GSB had pleaded guilty in the Richlands Magistrates Court to one count of driving a motor vehicle while under the influence of liquor and contravening a domestic violence order on 25 February 2021.
The court was told GSB’s offending involved driving to his former partner’s home while heavily intoxicated and yelling abuse at house while she was absent from the property.
GSB, who had spent 76 days in custody when he pleaded guilty to the offences, was sentenced to two months’ imprisonment for the UIL offence and 12-months’ jail for the domestic violence order breach with a declaration for immediate parole eligibility.
His driver’s licence was also suspended for two years.
GSB appealed the magistrate’s decision under Section 222 under the Justices Act 1886 – citing three grounds why the sentence imposed was excessive.
“Firstly, (GSB) submits that the sentence is not justified by the nature of the (his) offending,” Judge Rinaudo said. “(He) argues that the offending was at the lowest end of the scale for offences of this nature, as (his) actions were, in effect, to yell at an empty house.
“(GSB’s) second argument is that the learned magistrate, in determining the appropriate sentence, placed undue weight on the appellant’s criminal history.
“(GSB’s) final point is that, as the learned magistrate imposed a parole eligibility date, rather than a parole release date, (GSB) is at risk of serving most of the term of imprisonment, prior to his application for parole being assessed, due to the current delays being experienced in relation to parole applications.

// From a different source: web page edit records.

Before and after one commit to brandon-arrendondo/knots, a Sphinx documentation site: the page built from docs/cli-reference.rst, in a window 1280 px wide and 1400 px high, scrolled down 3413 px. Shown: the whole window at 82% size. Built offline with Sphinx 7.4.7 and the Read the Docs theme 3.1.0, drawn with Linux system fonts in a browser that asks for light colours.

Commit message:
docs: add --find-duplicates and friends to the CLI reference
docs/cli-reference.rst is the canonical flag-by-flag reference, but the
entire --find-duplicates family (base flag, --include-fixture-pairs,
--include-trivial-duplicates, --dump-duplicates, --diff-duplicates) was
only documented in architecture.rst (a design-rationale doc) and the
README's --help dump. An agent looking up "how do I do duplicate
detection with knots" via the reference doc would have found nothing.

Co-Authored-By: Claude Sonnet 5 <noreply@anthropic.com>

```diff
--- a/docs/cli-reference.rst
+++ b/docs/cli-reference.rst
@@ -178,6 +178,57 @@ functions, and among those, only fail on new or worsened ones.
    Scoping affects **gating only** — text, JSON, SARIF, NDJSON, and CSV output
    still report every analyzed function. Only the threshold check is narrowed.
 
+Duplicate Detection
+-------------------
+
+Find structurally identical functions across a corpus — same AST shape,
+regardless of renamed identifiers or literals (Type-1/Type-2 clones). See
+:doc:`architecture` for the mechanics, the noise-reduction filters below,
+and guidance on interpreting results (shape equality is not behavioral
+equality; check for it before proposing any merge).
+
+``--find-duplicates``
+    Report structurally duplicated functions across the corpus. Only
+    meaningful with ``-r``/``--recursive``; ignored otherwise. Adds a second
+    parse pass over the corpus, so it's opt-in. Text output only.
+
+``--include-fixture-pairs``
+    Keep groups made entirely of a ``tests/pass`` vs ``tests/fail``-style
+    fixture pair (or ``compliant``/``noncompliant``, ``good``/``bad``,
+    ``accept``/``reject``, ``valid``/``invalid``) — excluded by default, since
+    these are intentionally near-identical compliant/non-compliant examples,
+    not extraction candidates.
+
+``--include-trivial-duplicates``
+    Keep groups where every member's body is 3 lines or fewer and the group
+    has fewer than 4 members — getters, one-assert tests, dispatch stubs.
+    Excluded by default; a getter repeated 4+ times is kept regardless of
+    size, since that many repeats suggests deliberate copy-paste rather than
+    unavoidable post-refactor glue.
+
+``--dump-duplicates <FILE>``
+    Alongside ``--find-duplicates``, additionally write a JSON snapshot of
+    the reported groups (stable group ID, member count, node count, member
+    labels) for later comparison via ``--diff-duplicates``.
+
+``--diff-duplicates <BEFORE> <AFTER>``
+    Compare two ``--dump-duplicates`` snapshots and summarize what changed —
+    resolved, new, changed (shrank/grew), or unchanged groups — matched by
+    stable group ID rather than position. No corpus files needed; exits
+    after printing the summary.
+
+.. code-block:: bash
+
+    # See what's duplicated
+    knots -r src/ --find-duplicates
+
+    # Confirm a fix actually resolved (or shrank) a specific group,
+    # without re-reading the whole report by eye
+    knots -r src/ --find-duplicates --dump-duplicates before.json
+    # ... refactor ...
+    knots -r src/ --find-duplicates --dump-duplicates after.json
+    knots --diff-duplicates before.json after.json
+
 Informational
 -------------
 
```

“(GSB) submits this would be manifestly excessive.”
Judge Rinaudo said GSB, despite having lodged a parole application on 25 May 2021, had been advised by Parole Board Queensland his application would not be determined until November or December (2021).
“This would see (GSB) serving most of the sentence … (even) the respondent (Queensland Police Commissioner Katarina Carroll), having regard to the lengthy delays in parole applications, (submits GSB) ought to be released, as he had served sufficient time in custody,” he said.

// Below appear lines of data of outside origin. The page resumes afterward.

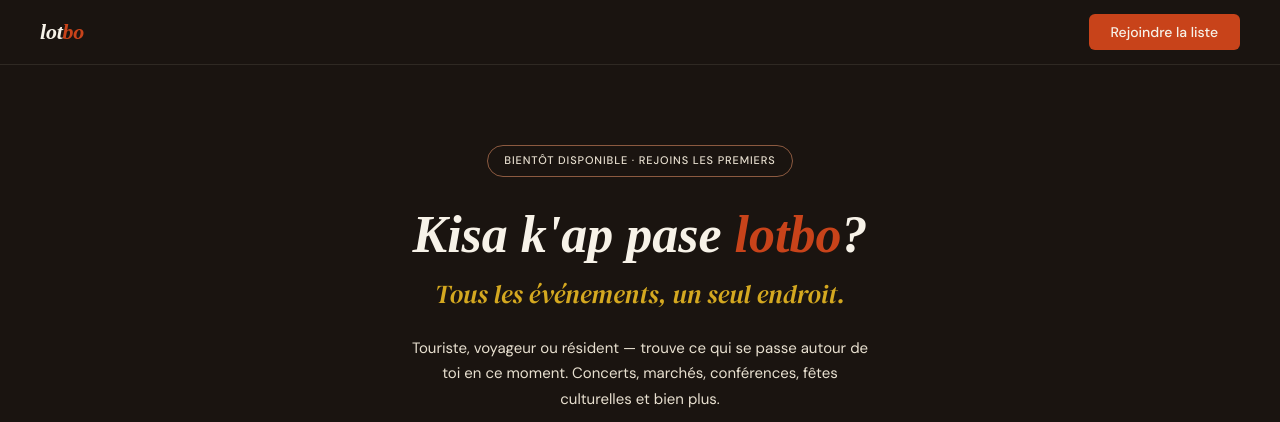
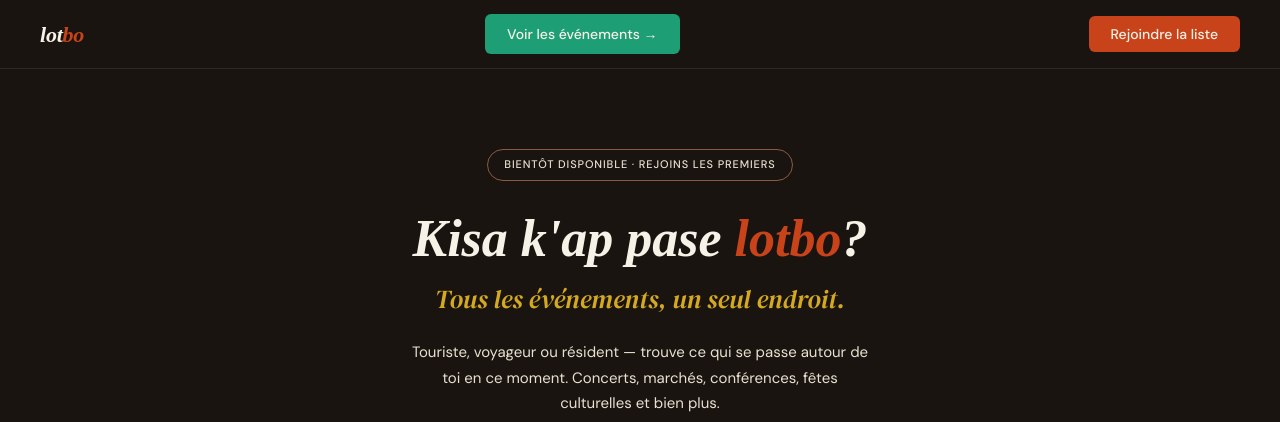
Before and after one commit to BupMark/lotbo-landing, a plain HTML site: page index.html in a window 1280 px wide. Shown: the top 422 px of the page. Drawn offline with Linux system fonts and the light colour scheme; a web font is replaced by a local one.

Commit message:
Update index.html
butom 2

```diff
--- a/index.html
+++ b/index.html
@@ -288,7 +288,8 @@
 <!-- NAV -->
 <nav>
   <div class="nav-logo">lot<span>bo</span></div>
-  <button class="nav-cta label" onclick="document.getElementById('hero-email').focus()">Rejoindre la liste</button>
+ <a href="https://app.lotbo.app" class="nav-cta" style="background:#1D9E75;margin-right:8px">Voir les événements →</a>
+<button class="nav-cta label" onclick="document.getElementById('hero-email').focus()">Rejoindre la liste</button>
 </nav>
 
 <!-- HERO -->
```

The court was told a transcript of the magistrate’s sentencing remarks showed that he “had made up his mind” to jail GSB despite defence submissions for wholly or partially suspended prison term for the domestic violence breach:
“His Honour the magistrate: ‘Look. I wouldn’t consider today a term of suspended imprisonment. There is a clear need in your case (GSB) to show you, again, that you cannot continue to offend in this matter. You might think [the offending] is at the lower end of the scale, but the Court does not hold the same view. Community based orders, fines or suspended imprisonment are not considered appropriate in all the circumstances in relation to sentencing of you today.’”
Judge Rinaudo, in granting GSB’s appeal, said: “In my view the sentencing magistrate fell into error by imposing a sentence which was manifestly excessive given the nature of the offending on this occasion, failing to have proper regard to the mitigating factors, placing too much weight on the appellant’s history, and that the effect of the sentence, because of parole board delays, was that the appellant was likely to serve almost all of the 12-month term imposed.
“I note (GSB’s) submission that the appropriate sentence would be to sentence the appellant to time served, namely 137 days (since his sentencing and subsequent appeal).
“It seems to me that to give effect to the need for the (GSB) to undertake rehabilitation to address underlying issues with alcohol abuse that a period of suspended sentence should be imposed.
“This is in line with submissions made to the sentencing magistrate that ‘… perhaps four to six
months, suspended after serving perhaps another month or so with a long operational
period would be a viable outcome’.”
Read the decision.